## [What this task involves]
From the records below, copy every line that contains the word "threat".

## [Records supplied]
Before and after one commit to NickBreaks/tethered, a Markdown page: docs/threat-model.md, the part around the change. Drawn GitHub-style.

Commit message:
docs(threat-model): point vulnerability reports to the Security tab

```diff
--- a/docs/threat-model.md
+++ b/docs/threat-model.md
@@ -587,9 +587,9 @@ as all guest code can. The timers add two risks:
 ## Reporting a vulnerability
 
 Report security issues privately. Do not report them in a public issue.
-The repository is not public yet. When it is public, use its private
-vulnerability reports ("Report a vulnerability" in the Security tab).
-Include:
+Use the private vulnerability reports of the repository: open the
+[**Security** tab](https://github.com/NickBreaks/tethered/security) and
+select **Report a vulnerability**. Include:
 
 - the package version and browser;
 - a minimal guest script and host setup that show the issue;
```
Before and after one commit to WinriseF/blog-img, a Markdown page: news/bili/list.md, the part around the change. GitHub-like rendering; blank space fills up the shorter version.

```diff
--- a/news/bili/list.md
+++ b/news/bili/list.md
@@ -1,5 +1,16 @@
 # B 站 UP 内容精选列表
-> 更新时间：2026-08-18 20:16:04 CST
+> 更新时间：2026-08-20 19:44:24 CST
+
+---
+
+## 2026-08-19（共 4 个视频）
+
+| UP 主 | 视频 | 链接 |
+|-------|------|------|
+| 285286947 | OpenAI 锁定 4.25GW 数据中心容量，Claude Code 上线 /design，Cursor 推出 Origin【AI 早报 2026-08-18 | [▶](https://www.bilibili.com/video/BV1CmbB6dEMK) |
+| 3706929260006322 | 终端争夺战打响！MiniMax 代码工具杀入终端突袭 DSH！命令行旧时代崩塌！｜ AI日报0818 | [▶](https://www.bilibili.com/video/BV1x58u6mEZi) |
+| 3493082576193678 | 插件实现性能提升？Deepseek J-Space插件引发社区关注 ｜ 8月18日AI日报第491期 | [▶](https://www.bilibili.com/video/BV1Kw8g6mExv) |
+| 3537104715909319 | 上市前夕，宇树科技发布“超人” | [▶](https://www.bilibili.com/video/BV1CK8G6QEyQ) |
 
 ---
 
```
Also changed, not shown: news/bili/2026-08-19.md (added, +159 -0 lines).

## [Task solution]
Before and after one commit to NickBreaks/tethered, a Markdown page: docs/threat-model.md, the part around the change. Drawn GitHub-style.
docs(threat-model): point vulnerability reports to the Security tab
--- a/docs/threat-model.md
+++ b/docs/threat-model.md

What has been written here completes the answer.